> Problem details: In the data that follows, count each line with the string "NewPlaces"; the reply is the number only.

> Extracted data:
=== Section Start ===
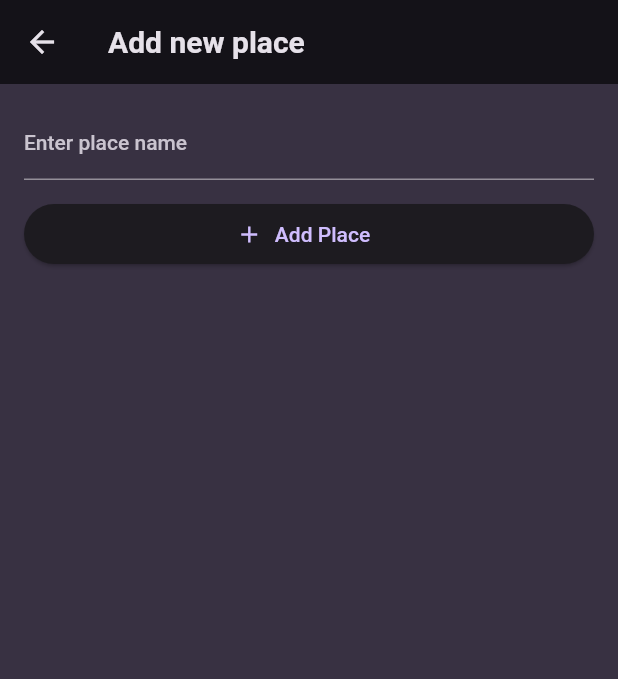
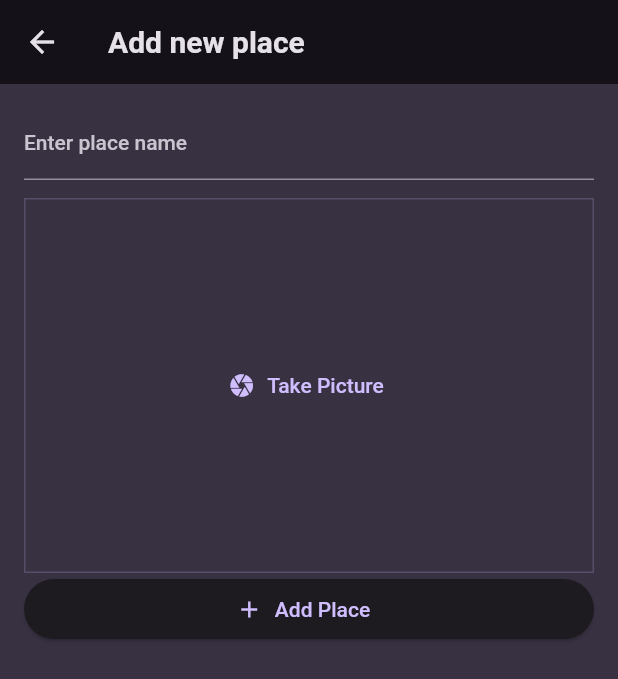
Before and after one commit to ashfaqahmad7866/favourite_places, a Flutter app: the NewPlaces screen opened directly, on a phone screen of 412 x 824 dp. Shown: the top 679 px of the screen. Run offline on Flutter 3.47's test engine with Material 2 defaults, Android fonts, the phone set to English and light mode, and no system bars; our stand-ins replace flutter_riverpod, google_fonts.

```diff
--- a/lib/screens/new_places.dart
+++ b/lib/screens/new_places.dart
@@ -1,9 +1,10 @@
 // ignore_for_file: unnecessary_null_comparison, prefer_typing_uninitialized_variables
 
 import 'package:favourite_places/providers/user_places.dart';
+import 'package:favourite_places/widgets/image_input.dart';
 import 'package:flutter/material.dart';
-import 'package:favourite_places/models/place.dart';
 import 'package:flutter_riverpod/flutter_riverpod.dart';
+
 class NewPlaces extends ConsumerStatefulWidget {
   const NewPlaces({super.key});
 
@@ -35,7 +36,9 @@ class _NewPlacesState extends ConsumerState<NewPlaces> {
             key: formKey,
             child: Column(
               children: [
-                TextFormField(style: TextStyle(color: Theme.of(context).colorScheme.onBackground),
+                TextFormField(
+                  style: TextStyle(
+                      color: Theme.of(context).colorScheme.onBackground),
                   decoration: const InputDecoration(
                     label: Text('Enter place name'),
                   ),
@@ -47,10 +50,15 @@ class _NewPlacesState extends ConsumerState<NewPlaces> {
                     }
                     return null;
                   },
-                  onSaved: (newValue) => placeName=newValue,
+                  onSaved: (newValue) => placeName = newValue,
                 ),
                 const SizedBox(
                   height: 12,
+                ),
+                const Row(
+                  children: [
+                    Expanded(child: ImageInput()),
+                  ],
                 ),
                 Row(
                   mainAxisAlignment: MainAxisAlignment.end,
--- a/lib/screens/places.dart
+++ b/lib/screens/places.dart
@@ -1,13 +1,12 @@
-import 'package:favourite_places/main.dart';
 import 'package:favourite_places/providers/user_places.dart';
 import 'package:favourite_places/screens/new_places.dart';
 import 'package:flutter/material.dart';
-import 'package:favourite_places/models/place.dart';
 import 'package:favourite_places/screens/places_details.dart';
 import 'package:flutter_riverpod/flutter_riverpod.dart';
 
 class Places extends ConsumerWidget {
   const Places({super.key});
+  @override
   Widget build(BuildContext context, WidgetRef ref) {
     final userPlaces = ref.watch(userPlacesNotifier);
     void newPlace() async {
--- /dev/null
+++ b/lib/widgets/image_input.dart
@@ -0,0 +1,47 @@
+import 'package:flutter/material.dart';
+import'package:image_picker/image_picker.dart';
+import 'dart:io';
+class ImageInput extends StatefulWidget {
+  const ImageInput({super.key});
+  @override
+  State<StatefulWidget> createState() {
+    return ImageInputState();
+  }
+}
+
+class ImageInputState extends State<ImageInput> {
+  File? selectedImage;
+  void _takePicture()async
+  {
+    final imagePicker=ImagePicker();
+   final pickedImage=await imagePicker.pickImage(source: ImageSource.camera,maxWidth: 600);
+   if(pickedImage==null)
+   {
+    return;
+   }
+   setState(()=>selectedImage =File(pickedImage.path));
+  }
+  @override
+  Widget build(BuildContext context) {
+    Widget content=TextButton.icon(
+          onPressed: _takePicture,
+          icon: const Icon(Icons.camera),
+          label: const Text('Take Picture'));
+          if(selectedImage!=null)
+          {
+            content=Image.file(selectedImage!,fit: BoxFit.cover,);
+          }
+    return Container(
+      decoration: BoxDecoration(
+        border: Border.all(
+          width: 1,
+          color: Theme.of(context).colorScheme.primary.withOpacity(0.2),
+        ),
+      ),
+      width: double.infinity,
+      height: 250,
+      alignment: Alignment.center,
+      child: content,
+    );
+  }
+}
--- a/pubspec.yaml
+++ b/pubspec.yaml
@@ -37,6 +37,7 @@ dependencies:
   cupertino_icons: ^1.0.2
   google_fonts: ^5.1.0
   uuid: ^3.0.7
+  image_picker: ^1.0.2
 dev_dependencies:
   flutter_test:
     sdk: flutter
```
Also changed, not shown: lib/providers/user_places.dart (+10 -7 lines), pubspec.lock, 6 other files.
=== Section End ===
> Solution below: 5